Mr. Lloyd

I would refer the hon. Member to the reply given on this matter to the hon. Member for Wolverhampton, East (Mr. Mander) on 7th July.

46. Mr. Riley

asked the Prime Minister whether His Majesty's Government would be willing, in conjunction with the other members of the Inter-Governmental Committee for Refugees, to contribute financial assistance or support an international loan to assist in the settlement of German or other refugees overseas?

47. Mr. Harvey

asked the Prime Minister whether instructions will be given to the representatives of His Majesty's Government at the forthcoming meeting of the Inter-Governmental Commission on Refugees to support the issue of an international loan to aid the settlement of Jewish refugees; and whether His Majesty's Government are prepared to make a substantial contribution to such a loan under suitable conditions?

The Chancellor of the Exchequer (Sir John Simon)
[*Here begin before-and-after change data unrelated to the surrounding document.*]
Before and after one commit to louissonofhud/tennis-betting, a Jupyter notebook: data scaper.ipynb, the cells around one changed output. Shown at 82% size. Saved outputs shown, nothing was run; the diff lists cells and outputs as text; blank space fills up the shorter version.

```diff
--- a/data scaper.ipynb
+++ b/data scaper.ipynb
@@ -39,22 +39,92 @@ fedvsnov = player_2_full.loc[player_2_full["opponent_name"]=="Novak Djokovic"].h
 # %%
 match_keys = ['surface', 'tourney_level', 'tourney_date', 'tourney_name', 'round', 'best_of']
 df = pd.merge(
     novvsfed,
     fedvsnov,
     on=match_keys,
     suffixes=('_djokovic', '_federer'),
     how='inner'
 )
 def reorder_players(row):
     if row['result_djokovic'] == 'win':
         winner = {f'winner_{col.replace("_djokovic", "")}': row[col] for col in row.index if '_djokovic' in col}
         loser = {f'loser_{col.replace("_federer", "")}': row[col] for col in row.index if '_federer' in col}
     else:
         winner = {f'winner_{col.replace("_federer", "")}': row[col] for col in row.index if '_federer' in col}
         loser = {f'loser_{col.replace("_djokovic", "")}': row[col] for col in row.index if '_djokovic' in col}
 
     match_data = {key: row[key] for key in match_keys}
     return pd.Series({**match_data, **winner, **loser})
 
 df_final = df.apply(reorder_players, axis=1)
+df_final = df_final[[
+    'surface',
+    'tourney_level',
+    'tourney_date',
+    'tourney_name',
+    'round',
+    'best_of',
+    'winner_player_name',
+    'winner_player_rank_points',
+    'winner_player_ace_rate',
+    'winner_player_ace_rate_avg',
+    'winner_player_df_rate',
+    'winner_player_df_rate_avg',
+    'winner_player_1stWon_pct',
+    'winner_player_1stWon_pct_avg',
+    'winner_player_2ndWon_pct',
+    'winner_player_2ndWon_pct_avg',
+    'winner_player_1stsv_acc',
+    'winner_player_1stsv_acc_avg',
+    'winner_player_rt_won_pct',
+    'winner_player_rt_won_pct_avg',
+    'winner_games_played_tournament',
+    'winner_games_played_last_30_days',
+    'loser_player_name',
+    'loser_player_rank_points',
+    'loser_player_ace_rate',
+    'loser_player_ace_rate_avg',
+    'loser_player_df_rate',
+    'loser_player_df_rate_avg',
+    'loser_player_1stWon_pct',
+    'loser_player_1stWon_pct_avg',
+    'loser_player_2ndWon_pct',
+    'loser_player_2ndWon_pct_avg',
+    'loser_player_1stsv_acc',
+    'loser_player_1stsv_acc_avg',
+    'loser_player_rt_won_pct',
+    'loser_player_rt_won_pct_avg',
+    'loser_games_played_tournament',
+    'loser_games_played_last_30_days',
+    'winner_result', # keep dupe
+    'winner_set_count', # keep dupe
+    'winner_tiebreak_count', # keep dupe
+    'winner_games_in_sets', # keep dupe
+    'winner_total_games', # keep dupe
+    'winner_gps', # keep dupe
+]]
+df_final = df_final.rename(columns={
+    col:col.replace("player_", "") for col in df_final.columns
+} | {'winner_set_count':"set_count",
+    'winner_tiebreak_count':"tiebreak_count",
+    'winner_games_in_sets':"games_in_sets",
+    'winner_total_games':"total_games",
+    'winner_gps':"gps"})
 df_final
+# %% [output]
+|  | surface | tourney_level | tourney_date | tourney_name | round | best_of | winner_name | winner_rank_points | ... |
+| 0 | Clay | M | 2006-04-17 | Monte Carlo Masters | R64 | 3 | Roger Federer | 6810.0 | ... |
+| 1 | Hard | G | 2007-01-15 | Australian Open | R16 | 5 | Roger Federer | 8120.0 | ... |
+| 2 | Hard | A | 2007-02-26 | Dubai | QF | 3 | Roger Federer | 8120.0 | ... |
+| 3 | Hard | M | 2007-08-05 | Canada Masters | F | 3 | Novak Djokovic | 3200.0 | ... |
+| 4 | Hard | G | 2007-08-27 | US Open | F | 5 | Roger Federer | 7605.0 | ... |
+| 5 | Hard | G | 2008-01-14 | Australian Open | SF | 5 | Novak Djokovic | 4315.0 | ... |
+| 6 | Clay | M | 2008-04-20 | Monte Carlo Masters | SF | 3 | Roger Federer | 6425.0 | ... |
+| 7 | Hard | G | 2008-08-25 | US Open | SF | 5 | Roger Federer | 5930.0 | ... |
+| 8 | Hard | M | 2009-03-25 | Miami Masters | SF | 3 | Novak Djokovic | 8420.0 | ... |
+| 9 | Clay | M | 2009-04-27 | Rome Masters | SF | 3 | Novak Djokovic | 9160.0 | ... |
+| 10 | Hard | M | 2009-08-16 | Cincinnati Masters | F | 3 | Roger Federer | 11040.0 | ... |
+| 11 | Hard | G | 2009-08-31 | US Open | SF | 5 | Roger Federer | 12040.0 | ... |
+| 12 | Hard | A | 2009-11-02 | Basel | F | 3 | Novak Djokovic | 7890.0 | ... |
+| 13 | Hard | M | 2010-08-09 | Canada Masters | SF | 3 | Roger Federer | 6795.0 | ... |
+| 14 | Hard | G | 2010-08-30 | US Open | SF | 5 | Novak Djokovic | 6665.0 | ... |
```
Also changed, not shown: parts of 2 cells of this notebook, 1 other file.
It is not possible at present to form any reliable estimate of the expenditure which the settlement of Jewish refugees will involve, but hon. Members will appreciate that Government support for an international loan would involve reconsideration by the Inter-Governmental Committee of the recommendations made to the Governments which participated in the Evian Meeting.

Mr. Riley

Has the right hon. Gentleman noticed the statement made by the Chancellor of the Duchy of Lancaster in a broadcast on Tuesday, that we have to envisage not fewer than 600,000 refugees leaving Germany in a short time, and does he think it possible to deal adequately with a problem of that kind by voluntary effort? Will he consider what representations the Government should make to the Inter-Governmental Committee on the question of financial assistance?

Sir J. Simon

I have not noticed that particular statement, but my right hon. Friend himself is very closely associated—I think he is the principal member—with that Inter-Governmental organisation.

Major-General Sir Alfred Knox

Who will guarantee this loan?

Mr. Harvey

Will the right hon. Gentleman consider the extreme urgency of the question, as it has developed since the Evian Conference, and will he see, therefore, that the British Government give a lead to this Conference?

Sir J. Simon

I did not refer to the Evian Conference myself, but I observed that the stipulation had been made, as I stated at the time when the Evian Conference was created, on the proposal of the American Government.

Captain Shaw

Will my right hon. Friend remember that we have a large number of unemployed in this country?